• [TO DO] Leave the images out and repeat the data exactly as given.

Web page revision data:

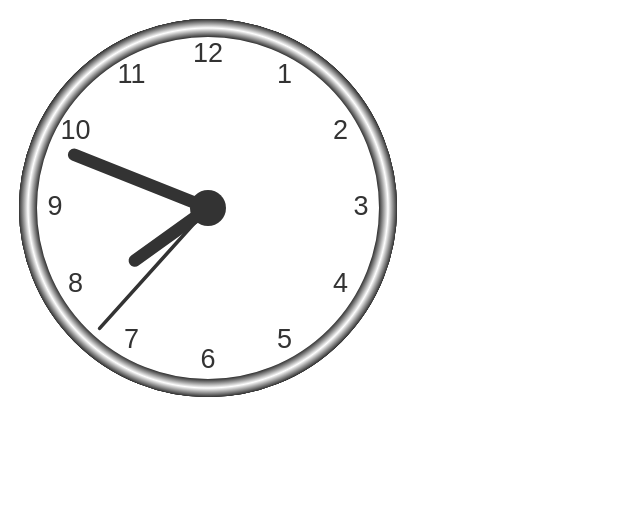
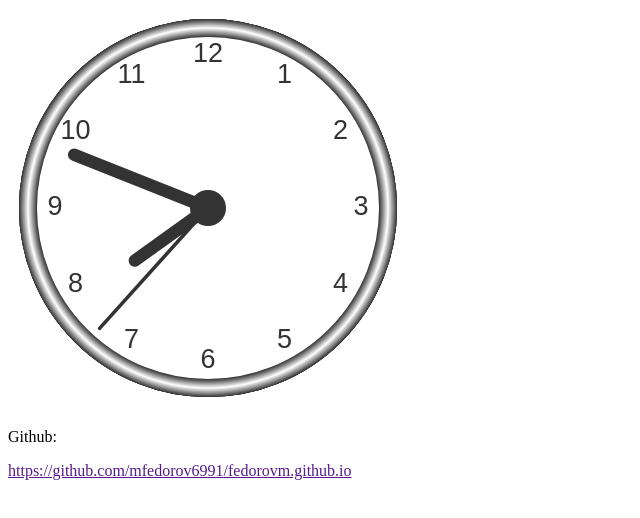
Before and after one commit to mfedorov6991/fedorovm.github.io, a plain HTML site: page index.html in a window 1280 px wide. Shown: the whole page, without its empty margins (0-640 px from the left). Drawn offline with Linux system fonts and the light colour scheme.

Commit message:
Update index.html

```diff
--- a/index.html
+++ b/index.html
@@ -88,5 +88,8 @@ function drawHand(ctx, pos, length, width) {
 }
 </script>
 
+<p>Github:</p>  <a href> https://github.com/mfedorov6991/fedorovm.github.io </a>
+
+
 </body>
 </html>
```
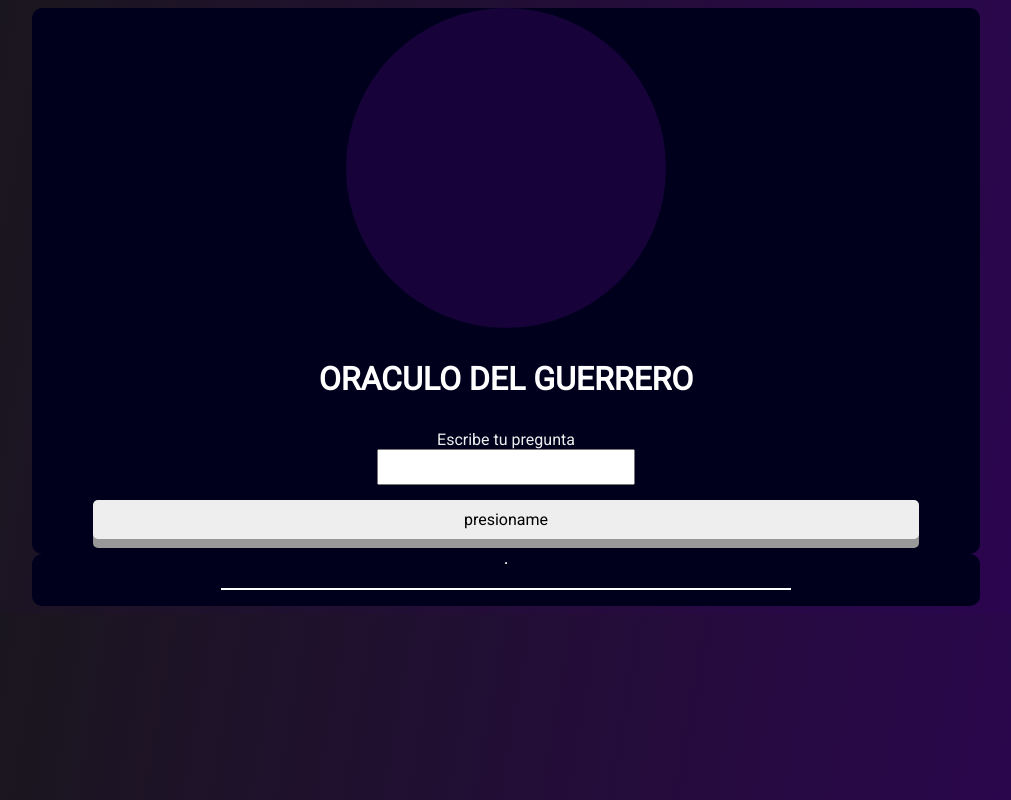
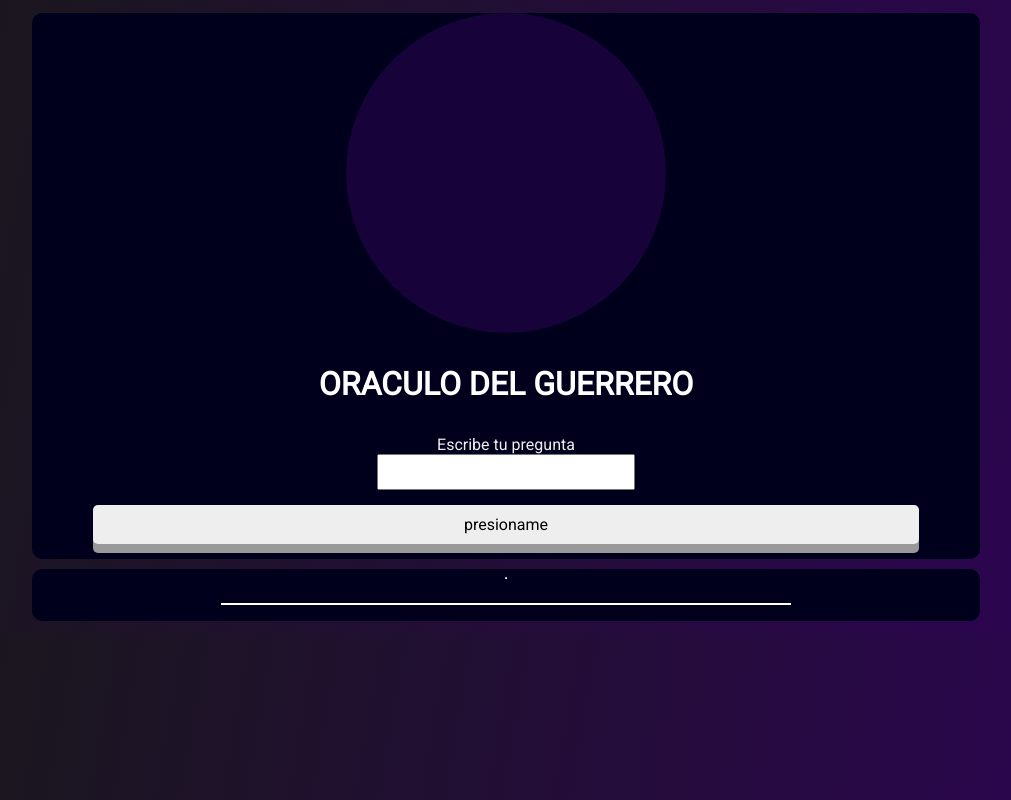
Before and after one commit to iranmederos/oraculo-random, a plain HTML site: page index.html in a window 1280 px wide. Shown: the whole page, without its empty margins (134-1145 px from the left). Drawn offline with Linux system fonts and the light colour scheme.

Commit message:
update css

```diff
--- a/src/css/style.css
+++ b/src/css/style.css
@@ -18,6 +18,7 @@ body{
   align-items: center;
   justify-content: center;
   flex-direction: column;
+  margin: 5px;
 }
 
 .container_2{
@@ -29,6 +30,7 @@ body{
   align-items: center;
   justify-content: center;
   flex-direction: column;
+  margin: 5px;
 }
 
 .number{
```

• [SOLUTION FOR THIS PROBLEM]
Before and after one commit to mfedorov6991/fedorovm.github.io, a plain HTML site: page index.html in a window 1280 px wide. Shown: the whole page, without its empty margins (0-640 px from the left). Drawn offline with Linux system fonts and the light colour scheme.

Commit message:
Update index.html

```diff
--- a/index.html
+++ b/index.html
@@ -88,5 +88,8 @@ function drawHand(ctx, pos, length, width) {
 }
 </script>
 
+<p>Github:</p>  <a href> https://github.com/mfedorov6991/fedorovm.github.io </a>
+
+
 </body>
 </html>
```
Before and after one commit to iranmederos/oraculo-random, a plain HTML site: page index.html in a window 1280 px wide. Shown: the whole page, without its empty margins (134-1145 px from the left). Drawn offline with Linux system fonts and the light colour scheme.

Commit message:
update css

```diff
--- a/src/css/style.css
+++ b/src/css/style.css
@@ -18,6 +18,7 @@ body{
   align-items: center;
   justify-content: center;
   flex-direction: column;
+  margin: 5px;
 }
 
 .container_2{
@@ -29,6 +30,7 @@ body{
   align-items: center;
   justify-content: center;
   flex-direction: column;
+  margin: 5px;
 }
 
 .number{
```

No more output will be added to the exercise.